Q: How did you decide to become an artist/maker, and is art something you have always been interested in?  

A: Though having done the Sciences for A-Levels and degree, I always intended to return to some form of textile art, having enjoyed screen printing classes at school.  I saw a demonstration of silk painting at an event in 1995 and knew that was it.   I began myself in 1996 and have since been steadily learning the skills and techniques required.

Q:  Can you describe your work to someone who may not be familiar with it or not seen it before? 

A: The great attraction of working with silk is the lustre of the fabric and the vibrant colours of the dyes. Silk is lightweight, soft against the skin, and beautiful to wear.

For paintings, the dye colours together with Batik techniques give a real depth to the designs.

 Most of my paintings I frame simply in the style of an unframed canvas, and I hand roll all the hems on my scarves myself.

Q:  When creating a piece do you already have a vision of what you want to create, or do you normally let the ideas develop organically? What or who inspires you? 

A: Inspiration for my work comes from the landscapes of Cumbria, Scotland, and other wild places.  Also the centuries-old traditions and skills of Japan, and a delight in the colours themselves.

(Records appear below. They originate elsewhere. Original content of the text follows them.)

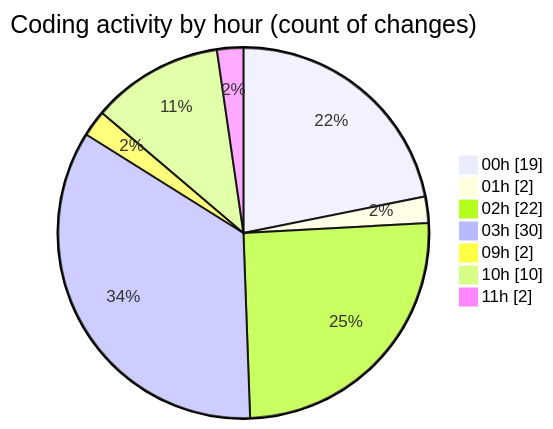
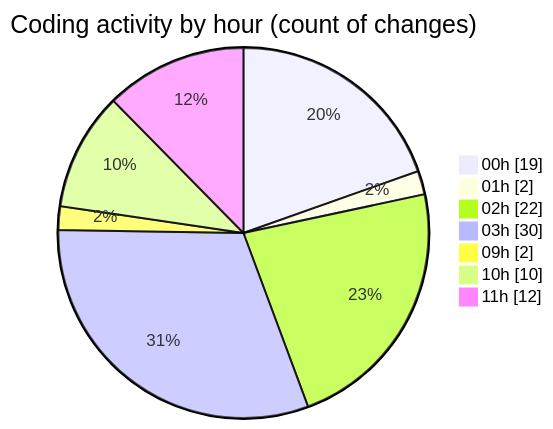
The second of 2 diagrams in 2025-10-21/eventscop-frontend-guide__workspace_/README.md (julien-gomy/code-tracking), drawn with Mermaid before and after one commit. The commit also changed other lines of this file and 1 other file, not shown here.

````diff
--- a/2025-10-21/eventscop-frontend-guide__workspace_/README.md
+++ b/2025-10-21/eventscop-frontend-guide__workspace_/README.md
@@ -47,11 +47,11 @@
 ```mermaid
 pie showData
 title Coding activity by hour (count of changes)
 "00h" : 19
 "01h" : 2
 "02h" : 22
 "03h" : 30
 "09h" : 2
 "10h" : 10
-"11h" : 2
+"11h" : 12
 ```
````
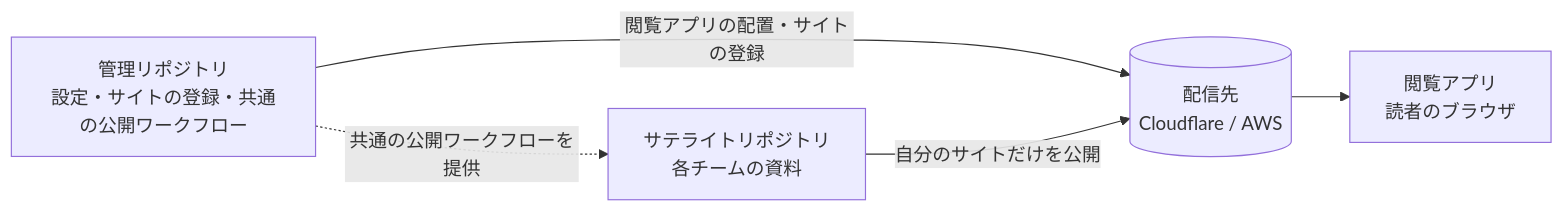
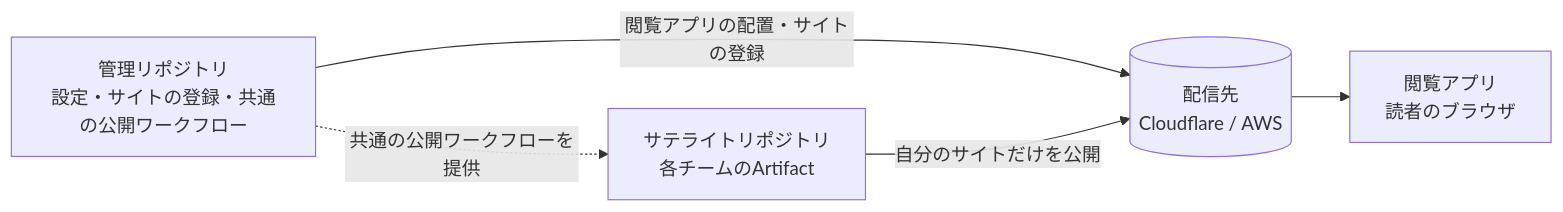
The diagram in sites/ja/README.md (artifact-pages/docs), drawn with Mermaid before and after one commit. The commit also changed other lines of this file and 35 other files, not shown here.

````diff
--- a/sites/ja/README.md
+++ b/sites/ja/README.md
@@ -19,11 +19,11 @@
 ```mermaid
 flowchart LR
   admin["管理リポジトリ<br>設定・サイトの登録・共通の公開ワークフロー"]
-  teams["サテライトリポジトリ<br>各チームの資料"]
+  teams["サテライトリポジトリ<br>各チームのArtifact"]
   store[("配信先<br>Cloudflare / AWS")]
   reader["閲覧アプリ<br>読者のブラウザ"]
   admin -- "閲覧アプリの配置・サイトの登録" --> store
   teams -- "自分のサイトだけを公開" --> store
   admin -. "共通の公開ワークフローを提供" .-> teams
   store --> reader
 ```
````
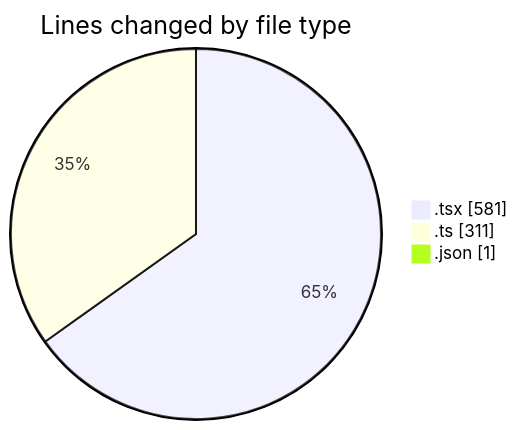
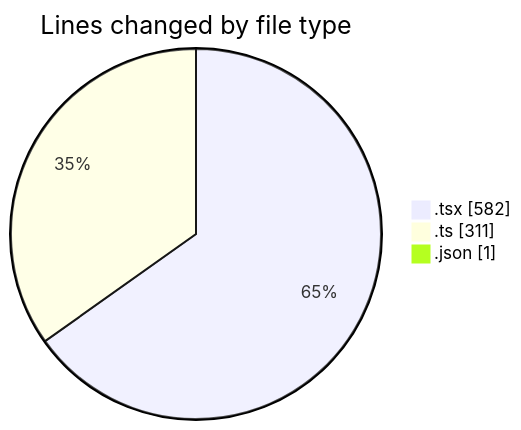
One commit to julien-gomy/code-tracking changed the first of 2 diagrams in 2025-10-08/eventscop-frontend-guide__workspace_/README.md. Above: the diagram before and after it, drawn with Mermaid. The commit also changed other lines of this file and 1 other file, not shown here.

````diff
--- a/2025-10-08/eventscop-frontend-guide__workspace_/README.md
+++ b/2025-10-08/eventscop-frontend-guide__workspace_/README.md
@@ -26,7 +26,7 @@
 ```mermaid
 pie showData
 title Lines changed by file type
-".tsx" : 581
+".tsx" : 582
 ".ts" : 311
 ".json" : 1
 ```
````
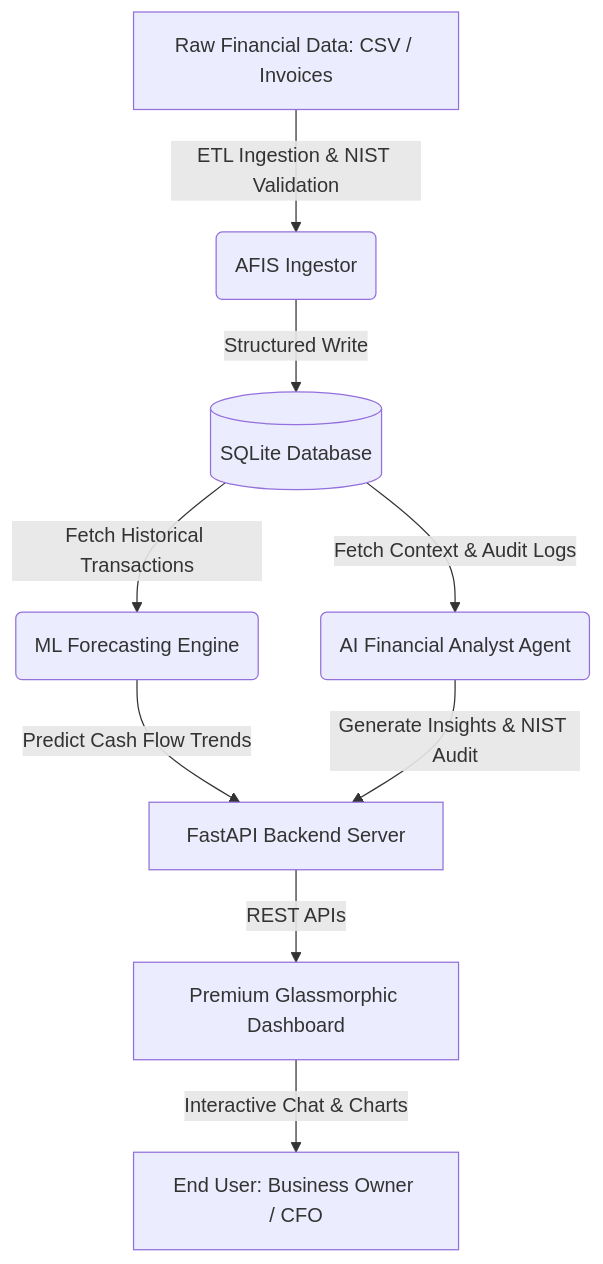
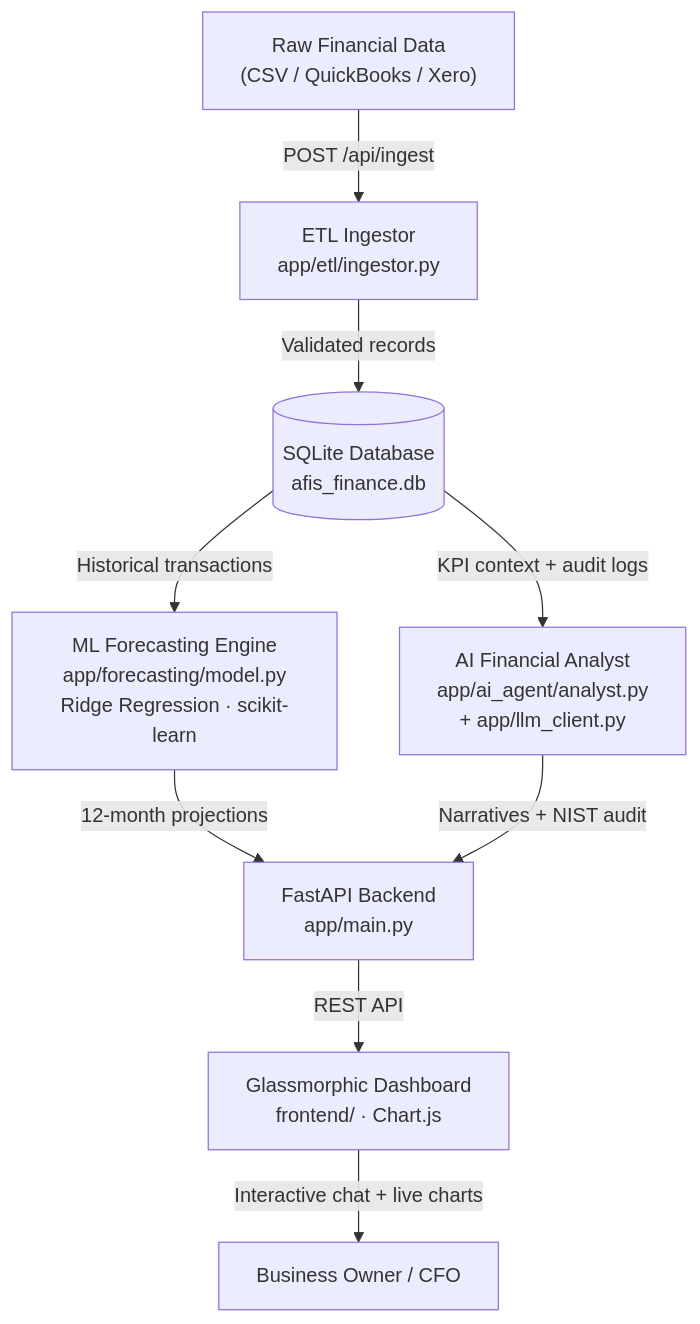
One commit to afild/AFIS changed the diagram in AFIS/README.md. Above: the diagram before and after it, drawn with Mermaid. The commit also changed other lines of this file and 3 other files, not shown here.

Commit message:
docs: rewrite AFIS README with technical depth, architecture diagrams, and API reference — remove BP Now references

````diff
--- a/AFIS/README.md
+++ b/AFIS/README.md
@@ -16,11 +62,11 @@
 ```mermaid
 graph TD
-    A[Raw Financial Data: CSV / Invoices] -->|ETL Ingestion & NIST Validation| B(AFIS Ingestor)
-    B -->|Structured Write| C[(SQLite Database)]
-    C -->|Fetch Historical Transactions| D(ML Forecasting Engine)
-    C -->|Fetch Context & Audit Logs| E(AI Financial Analyst Agent)
-    D -->|Predict Cash Flow Trends| F[FastAPI Backend Server]
-    E -->|Generate Insights & NIST Audit| F
-    F -->|REST APIs| G[Premium Glassmorphic Dashboard]
-    G -->|Interactive Chat & Charts| H[End User: Business Owner / CFO]
+    A["Raw Financial Data<br/>(CSV / QuickBooks / Xero)"] -->|POST /api/ingest| B["ETL Ingestor<br/>app/etl/ingestor.py"]
+    B -->|Validated records| C[("SQLite Database<br/>afis_finance.db")]
+    C -->|Historical transactions| D["ML Forecasting Engine<br/>app/forecasting/model.py<br/>Ridge Regression · scikit-learn"]
+    C -->|KPI context + audit logs| E["AI Financial Analyst<br/>app/ai_agent/analyst.py<br/>+ app/llm_client.py"]
+    D -->|12-month projections| F["FastAPI Backend<br/>app/main.py"]
+    E -->|Narratives + NIST audit| F
+    F -->|REST API| G["Glassmorphic Dashboard<br/>frontend/ · Chart.js"]
+    G -->|Interactive chat + live charts| H["Business Owner / CFO"]
 ```
````
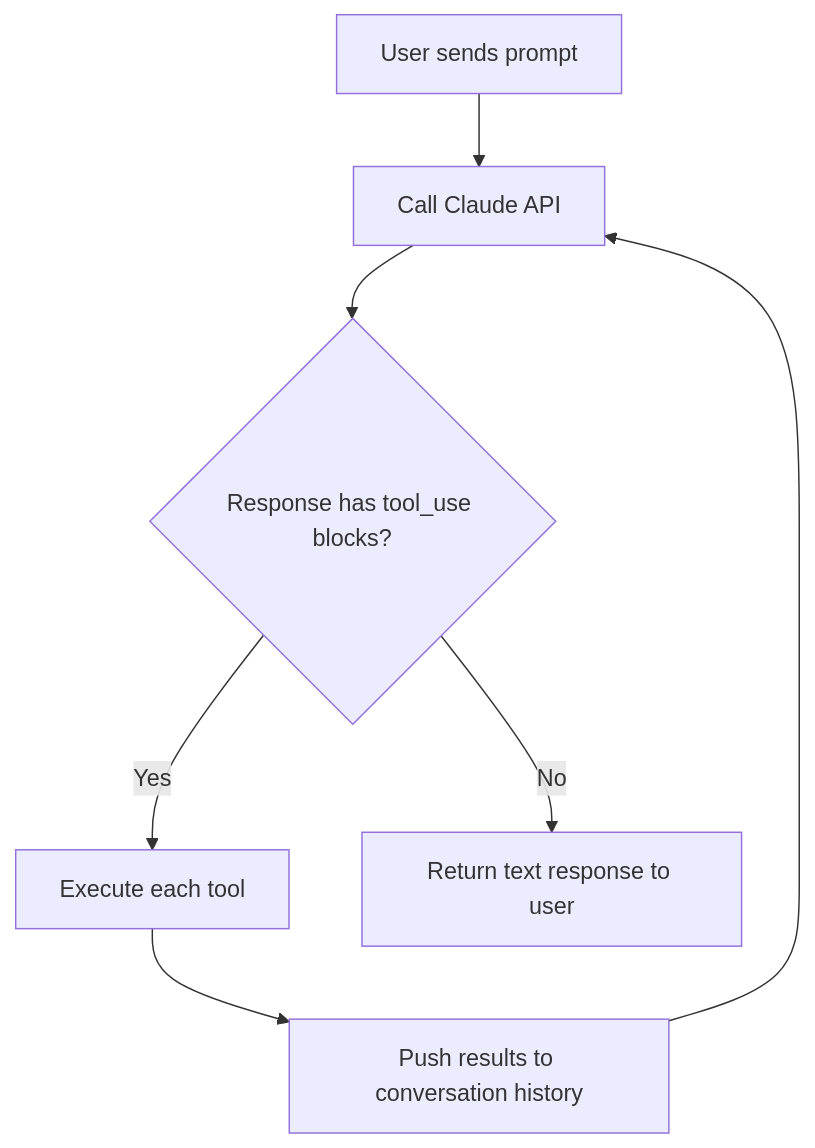
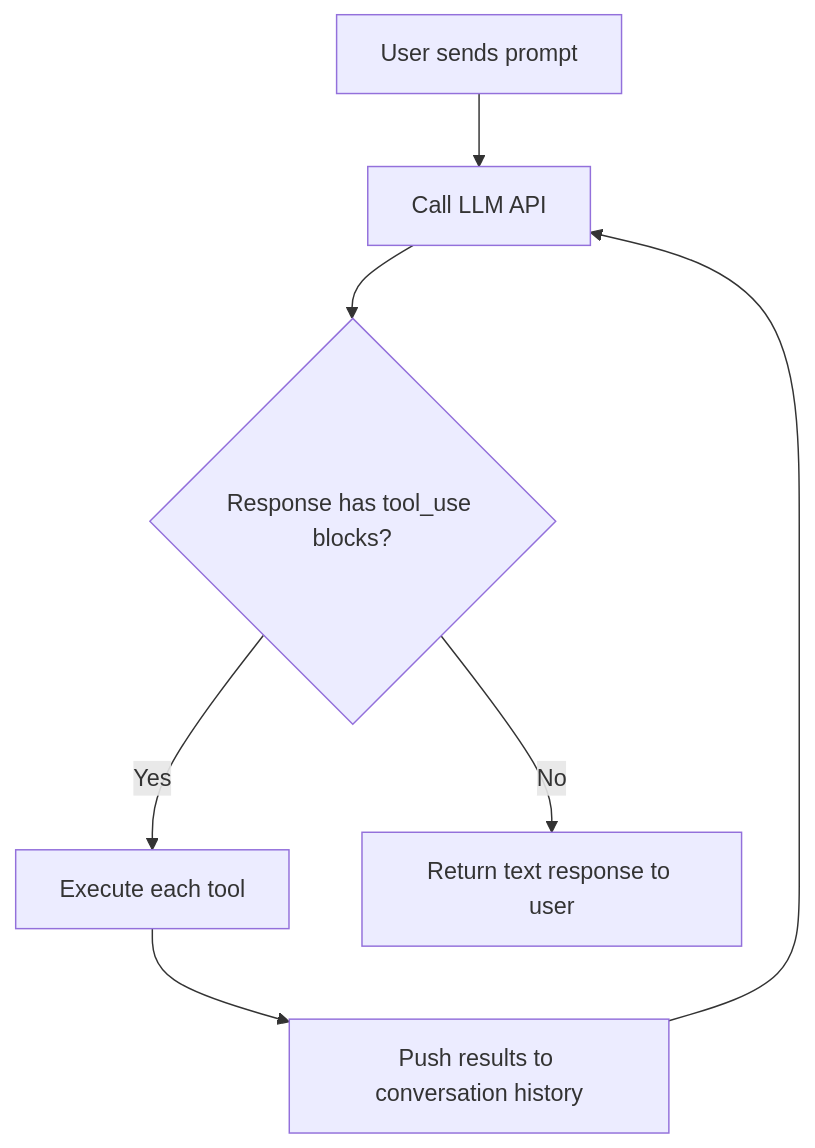
One commit to nauvalazhar/build-your-own-ai-coding-agent changed the diagram in chapters/01-agentic-loop.md. Above: the diagram before and after it, drawn with Mermaid. The commit also changed other lines of this file and 4 other files, not shown here.

````diff
--- a/chapters/01-agentic-loop.md
+++ b/chapters/01-agentic-loop.md
@@ -146,9 +146,9 @@
 ```mermaid
 flowchart TD
-    A[User sends prompt] --> B[Call Claude API]
+    A[User sends prompt] --> B[Call LLM API]
     B --> C{Response has tool_use blocks?}
     C -->|Yes| D[Execute each tool]
     D --> E[Push results to conversation history]
     E --> B
     C -->|No| F[Return text response to user]
 ```
````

 I usually start with a desire to capture a particular scene or fall of the light, but this medium has a mind of its own, so the image develops very much in the flow of the moment.  This means of course that each piece is unique.

Q:  What is it about the textiles that excites you the most? 

A: Silk Painting is hundreds of years old and has been practised in various forms in several different cultures. This together with the rich history of the great Silk Routes means that I feel very much part of a grand procession, a feeling enhanced by all the skilled work of spinning, weaving, and dye manufacture which produces my materials.

Q:  How do you know when a piece is done and is there ever the temptation to keep working on it?

A: Always requires thought!  Sometimes it is obvious whether a piece is finished and sometimes not.

A second opinion from a fresh pair of eyes is helpful, as is also putting the work away for a while and doing something else.

I generally try to stop sooner rather than later and have a think, since once a colour or mark is down, that's it. Experience also helps.

Q:  How have you had to adapt because of the COVID-19 situation, and what are you most looking forward to once restrictions are lifted? 

A: Helpfully, I work two days a week for an outdoor clothing company at their shop in Ambleside. So I have been furloughed during the lockdowns - a big relief.  Spending time updating my website has been very important and learning to work more online.  The opportunity to take part in this Online Contemporary Textiles Fair is fantastic.

After restrictions are over, I'm really looking forward to meeting customers properly at Craft Fairs again. And of course, getting out on the hills again.

Q:  What was the best advice ever given to you as an artist, and following on from that, what piece of advice would you give in turn to someone else? 

A: During one of his Reith Lectures, Grayson Perry said that".... Staying on your own particular " bus " for the whole journey is the most important thing for an artist to do, and not be tempted to jump off and join someone else's that appears to be brighter or better than your own..."

So - you have to be determined and keep going, regardless of how it feels!  That's the way to find your distinctive voice.